It's that time of the year again. Santa smiles from the glass doors of hair salons and pharmacies; "Joy to the World" plays in busy shopping malls; plastic trees laced with blinking lights stand in front of restaurants and bars, their dark green softened by the ruby glow of lanterns hanging under the eaves. And written on banners on university campuses and flashing in neon in business districts are the characters, "圣诞快乐!". The world's most widely celebrated religious holiday is in full swing here, in the center of communist China.
Christmas is young in China -- it did not enter mainstream society until well into the 1990s -- and is embraced mainly by the younger generation. According to a well-regarded Chinese business magazine, 70 percent of the people celebrating it here are below age 38. First introduced to the country by western missionaries, it found popularity in 1920s and 30s among converted Christians and in elite circles. Peasants feasted with their priests inside farmhouses; businessmen toasted over candles with foreign trade partners. In 1949, after the Communist Party took power, all things Western were labeled "mental poison" and Christmas gradually became a concept so foreign that people took little interest in it.
It had never occurred to me that the holiday is not universally celebrated in America as it is in China

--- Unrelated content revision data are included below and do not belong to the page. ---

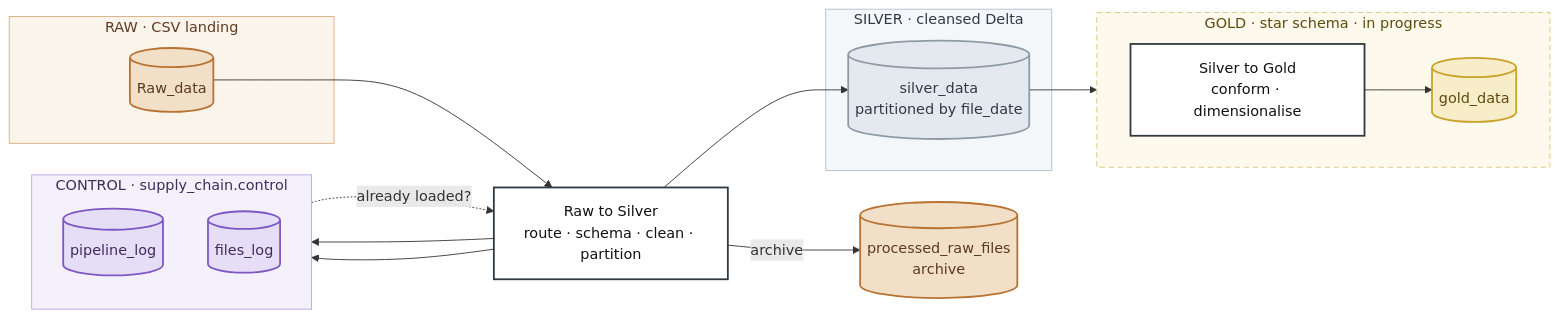
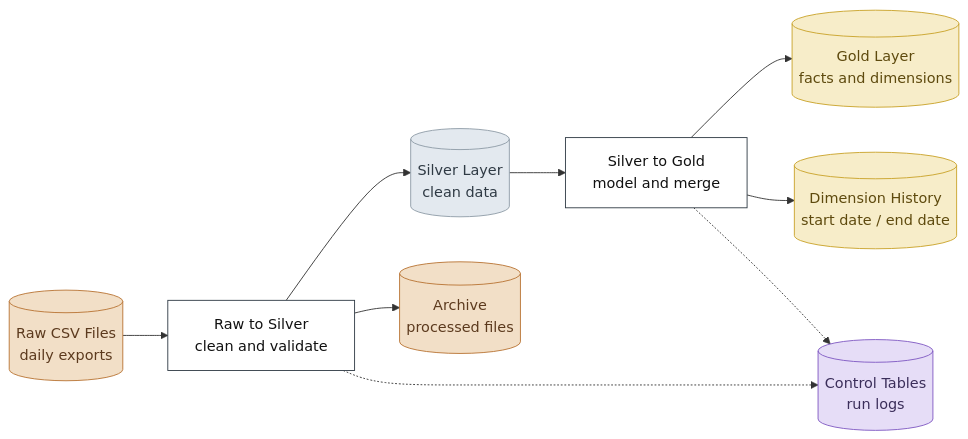
The first of 4 diagrams in README.md (ghanshyamhadiya/Supply_chain), drawn with Mermaid before and after one commit. The commit also changed other lines of this file, not shown here.

````diff
--- a/README.md
+++ b/README.md
@@ -26,51 +27,23 @@
 ```mermaid
 flowchart LR
-    subgraph rawg["RAW · CSV landing"]
-        R1[("Raw_data")]
-    end
+    A[("Raw CSV Files<br/>daily exports")] --> B["Raw to Silver<br/>clean and validate"]
+    B --> C[("Silver Layer<br/>clean data")]
+    C --> D["Silver to Gold<br/>model and merge"]
+    D --> E[("Gold Layer<br/>facts and dimensions")]
+    D --> H[("Dimension History<br/>start date / end date")]
+    B --> F[("Archive<br/>processed files")]
+    B -.-> G[("Control Tables<br/>run logs")]
+    D -.-> G
 
-    J1["Raw to Silver<br/>route · schema · clean · partition"]
-    R2[("processed_raw_files<br/>archive")]
+    classDef raw fill:#F2DFC7,stroke:#B87333,color:#5C3A1E
+    classDef slv fill:#E3E9EF,stroke:#8E9BA6,color:#2F3A44
+    classDef gld fill:#F7EDC9,stroke:#C9A227,color:#5E4A0E
+    classDef job fill:#FFFFFF,stroke:#2F3A44,color:#111111
+    classDef ctl fill:#E6DDF7,stroke:#7E57C2,color:#3B2E5A
 
-    subgraph slvg["SILVER · cleansed Delta"]
-        S1[("silver_data<br/>partitioned by file_date")]
-    end
-
-    subgraph gldg["GOLD · star schema · in progress"]
-        direction LR
-        J2["Silver to Gold<br/>conform · dimensionalise"]
-        G1[("gold_data")]
-    end
-
-    subgraph ctlg["CONTROL · supply_chain.control"]
-        direction TB
-        C1[("pipeline_log")]
-        C2[("files_log")]
-    end
-
-    R1 --> J1
-    J1 -->|"archive"| R2
-    J1 --> S1
-    S1 --> J2
-    J2 --> G1
-    J1 --> C1
-    J1 --> C2
-    C2 -.->|"already loaded?"| J1
-
-    classDef bronze fill:#F2DFC7,stroke:#B87333,stroke-width:2px,color:#5C3A1E
-    classDef slv fill:#E3E9EF,stroke:#8E9BA6,stroke-width:2px,color:#2F3A44
-    classDef gld fill:#F7EDC9,stroke:#C9A227,stroke-width:2px,color:#5E4A0E
-    classDef job fill:#FFFFFF,stroke:#2F3A44,stroke-width:2px,color:#111111
-    classDef ctl fill:#E6DDF7,stroke:#7E57C2,stroke-width:2px,color:#3B2E5A
-
-    class R1,R2 bronze
-    class S1 slv
-    class G1 gld
-    class J1,J2 job
-    class C1,C2 ctl
-
-    style rawg fill:#FBF4EA,stroke:#D9AE84,color:#5C3A1E
-    style slvg fill:#F4F7F9,stroke:#B4BFC9,color:#2F3A44
-    style gldg fill:#FDF9EC,stroke:#DCC77A,stroke-dasharray:6 4,color:#5E4A0E
-    style ctlg fill:#F5F1FC,stroke:#B9A5E0,color:#3B2E5A
+    class A,F raw
+    class C slv
+    class E,H gld
+    class B,D job
+    class G ctl
 ```
````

The liberal spirit of the reform and opening era in the 1980s reinvigorated western culture in China, and the quickly marketized economy in the 1990s seized onto the holiday's profitable potential. Now, Christmas is both a commercial and fashion statement for many of the young in China, who celebrate in ways that would be at once familiar and alien to Westerners. Stand on Oriental Plaza in downtown Beijing and you'll see girls wearing furry reindeer antlers amble by, holding hands with their boyfriends in Santa hats. Open the government-owned Guangming Daily and stacks of ads on Christmas sales will fall into your lap. On certain streets on Christmas morning, convoys of Audis will glide past, decorated with red ribbons tied into a bow at the front, where a mini-sized Santa stands. The cars are taking happy brides and grooms to posh hotels and restaurants, where lavish wedding ceremonies -- a Christmas tradition here -- await.

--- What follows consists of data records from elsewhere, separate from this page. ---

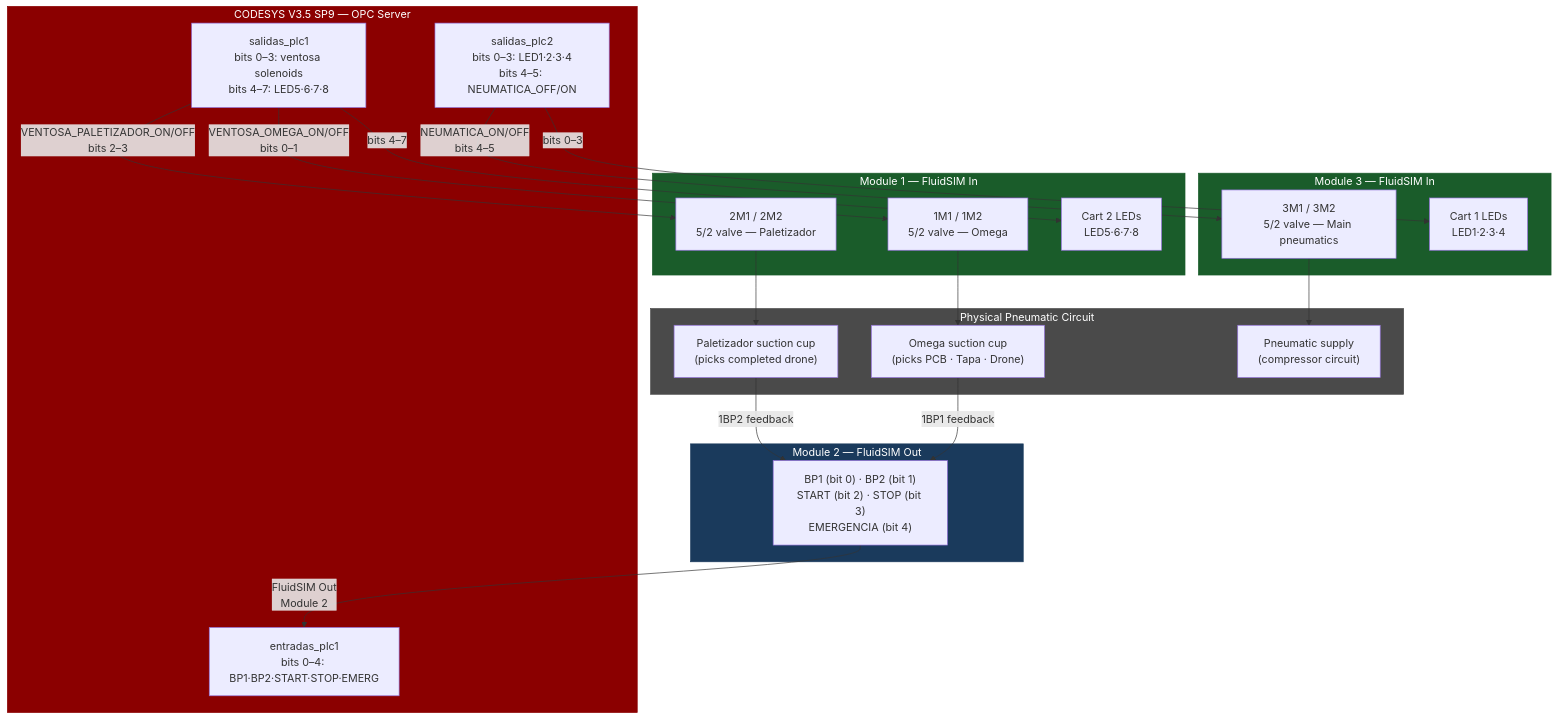
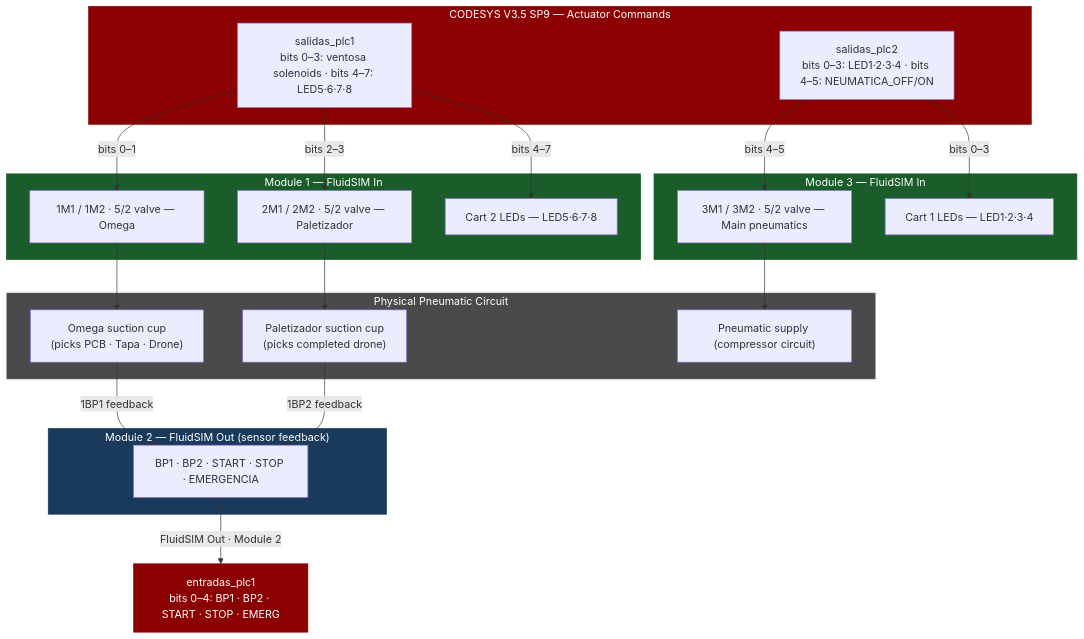
One commit to jorgefajardom-coder/drone-packaging-simulation-unity changed the third of 12 diagrams in README.md. Above: the diagram before and after it, drawn with Mermaid. The commit also changed other lines of this file, not shown here.

First line of the commit message:
docs: restructure diagrams to eliminate arrow overlaps

````diff
--- a/README.md
+++ b/README.md
@@ -264,47 +268,49 @@
 ```mermaid
 graph TD
-    subgraph CODESYS["CODESYS V3.5 SP9 — OPC Server"]
-        PLC1["salidas_plc1<br/>bits 0–3: ventosa solenoids<br/>bits 4–7: LED5·6·7·8"]
-        PLC2["salidas_plc2<br/>bits 0–3: LED1·2·3·4<br/>bits 4–5: NEUMATICA_OFF/ON"]
-        IN["entradas_plc1<br/>bits 0–4: BP1·BP2·START·STOP·EMERG"]
+    subgraph CODESYS_CMD["CODESYS V3.5 SP9 — Actuator Commands"]
+        PLC1["salidas_plc1<br/>bits 0–3: ventosa solenoids · bits 4–7: LED5·6·7·8"]
+        PLC2["salidas_plc2<br/>bits 0–3: LED1·2·3·4 · bits 4–5: NEUMATICA_OFF/ON"]
     end
 
     subgraph MOD1["Module 1 — FluidSIM In"]
-        V1["1M1 / 1M2<br/>5/2 valve — Omega"]
-        V2["2M1 / 2M2<br/>5/2 valve — Paletizador"]
-        LC2["Cart 2 LEDs<br/>LED5·6·7·8"]
+        V1["1M1 / 1M2 · 5/2 valve — Omega"]
+        V2["2M1 / 2M2 · 5/2 valve — Paletizador"]
+        LC2["Cart 2 LEDs — LED5·6·7·8"]
     end
 
     subgraph MOD3["Module 3 — FluidSIM In"]
-        V3["3M1 / 3M2<br/>5/2 valve — Main pneumatics"]
-        LC1["Cart 1 LEDs<br/>LED1·2·3·4"]
-    end
-
-    subgraph MOD2["Module 2 — FluidSIM Out"]
-        FB["BP1 (bit 0) · BP2 (bit 1)<br/>START (bit 2) · STOP (bit 3)<br/>EMERGENCIA (bit 4)"]
+        V3["3M1 / 3M2 · 5/2 valve — Main pneumatics"]
+        LC1["Cart 1 LEDs — LED1·2·3·4"]
     end
 
     subgraph PHYS["Physical Pneumatic Circuit"]
         CUP_O["Omega suction cup<br/>(picks PCB · Tapa · Drone)"]
         CUP_P["Paletizador suction cup<br/>(picks completed drone)"]
-        MAIN["Pneumatic supply<br/>(compressor circuit)"]
+        MAIN["Pneumatic supply (compressor circuit)"]
     end
 
-    PLC1 -->|"VENTOSA_OMEGA_ON/OFF<br/>bits 0–1"| V1
-    PLC1 -->|"VENTOSA_PALETIZADOR_ON/OFF<br/>bits 2–3"| V2
+    subgraph MOD2["Module 2 — FluidSIM Out (sensor feedback)"]
+        FB["BP1 · BP2 · START · STOP · EMERGENCIA"]
+    end
+
+    CODESYS_IN["entradas_plc1<br/>bits 0–4: BP1 · BP2 · START · STOP · EMERG"]
+
+    PLC1 -->|"bits 0–1"| V1
+    PLC1 -->|"bits 2–3"| V2
     PLC1 -->|"bits 4–7"| LC2
-    PLC2 -->|"NEUMATICA_ON/OFF<br/>bits 4–5"| V3
+    PLC2 -->|"bits 4–5"| V3
     PLC2 -->|"bits 0–3"| LC1
     V1 --> CUP_O
     V2 --> CUP_P
     V3 --> MAIN
     CUP_O -->|"1BP1 feedback"| FB
     CUP_P -->|"1BP2 feedback"| FB
-    FB -->|"FluidSIM Out<br/>Module 2"| IN
+    FB -->|"FluidSIM Out · Module 2"| CODESYS_IN
 
-    style CODESYS fill:#8b0000,color:#fff,stroke:#8b0000
+    style CODESYS_CMD fill:#8b0000,color:#fff,stroke:#8b0000
+    style CODESYS_IN fill:#8b0000,color:#fff,stroke:#8b0000
     style MOD1 fill:#1a5c2a,color:#fff,stroke:#1a5c2a
     style MOD2 fill:#1a3a5c,color:#fff,stroke:#1a3a5c
     style MOD3 fill:#1a5c2a,color:#fff,stroke:#1a5c2a
     style PHYS fill:#4a4a4a,color:#fff,stroke:#4a4a4a
 ```
````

Chinese and Americans might both indulge in shopping sprees around Christmas time, but how they think about the holiday is quite different. Christmas in the West represents an occasion to spend time with cherished ones, for families to exchange presents and friends to visit each other. In China, however, it is a social event not for one's private life but for the public domain. Students rehearse dance performances and plays for school-organized galas; foreign companies' labor unions hand out movie tickets and gift vouchers to employees. The intimate western traditions such as building gingerbread houses, hanging up stockings, or gathering as a family to open presents on Christmas morning have no equivalent in China; on Christmas eve, most young people will get together with maybe a dozen friends to watch the latest big release at the movie theater or belt out at a few songs at a karaoke bar. In many Chinese cities, Christmas kicks off what is often the most festive time of the year -- in a couple of weeks, when migrant workers jump onto homebound trains for Chinese New Year, these cities are left with little more than empty streets and closed stores.

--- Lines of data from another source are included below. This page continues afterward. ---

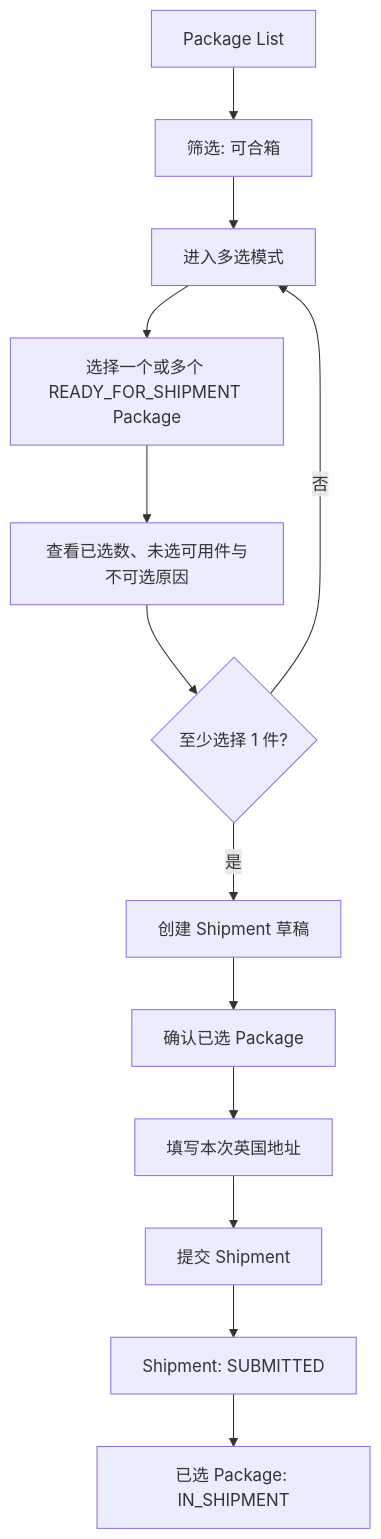
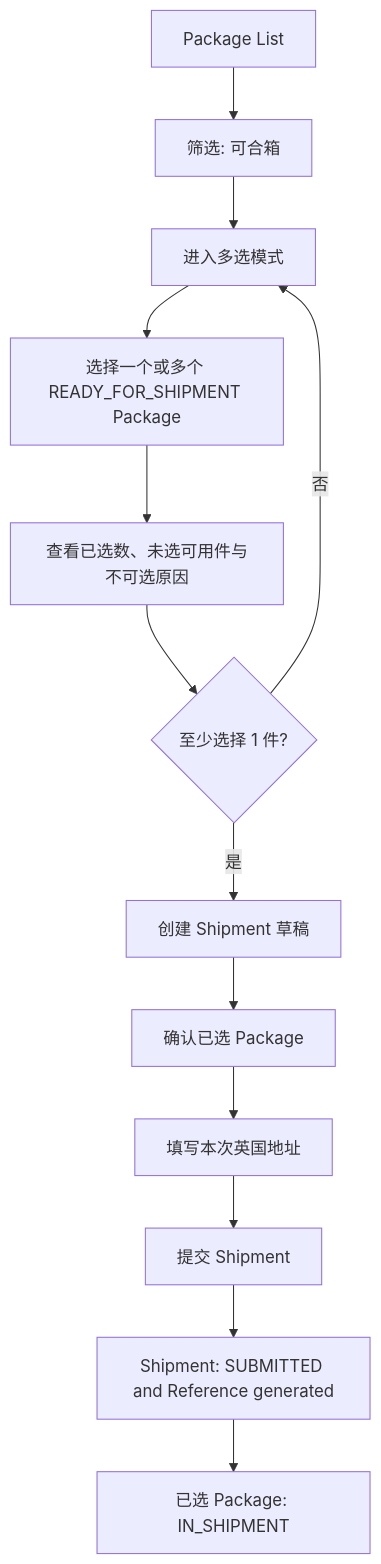
Before and after one commit to ada-kz225/china-uk-shipping-miniapp: the fourth of 8 diagrams in docs/03-product-design/02-core-user-flows.md, drawn with Mermaid. The commit also changed other lines of this file and 5 other files, not shown here.

Commit message:
docs: update core user flows and page inventory with Shipment Reference generation details

````diff
--- a/docs/03-product-design/02-core-user-flows.md
+++ b/docs/03-product-design/02-core-user-flows.md
@@ -80,15 +80,15 @@
 ```mermaid
 flowchart TD
     A[Package List] --> B[筛选: 可合箱]
     B --> C[进入多选模式]
     C --> D[选择一个或多个 READY_FOR_SHIPMENT Package]
     D --> E[查看已选数、未选可用件与不可选原因]
     E --> F{至少选择 1 件?}
     F -- 否 --> C
     F -- 是 --> G[创建 Shipment 草稿]
     G --> H[确认已选 Package]
     H --> I[填写本次英国地址]
     I --> J[提交 Shipment]
-    J --> K[Shipment: SUBMITTED]
+    J --> K[Shipment: SUBMITTED and Reference generated]
     K --> L[已选 Package: IN_SHIPMENT]
 ```
````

The popular Chinese perception of Christmas as a holiday for the masses has two very different causes: peoples' love of communal celebration and the government's effort to distract from the holiday's religious aspect. Growing up in Beijing, I learned to hum "Jingle Bells" in elementary school and heard the story of the birth of Jesus from American teachers. Still, Christmas for me was a Western cultural phenomenon rather than something religious. It had never occurred to me that the holiday is not universally celebrated in America as it is in China until I came to the country six years ago as a student. When a Jewish friend described her plans on the night of the 24th of December, I asked, out of confusion, why none of it involved Christmas. When she told me, I exclaimed, "It is your national holiday after all!"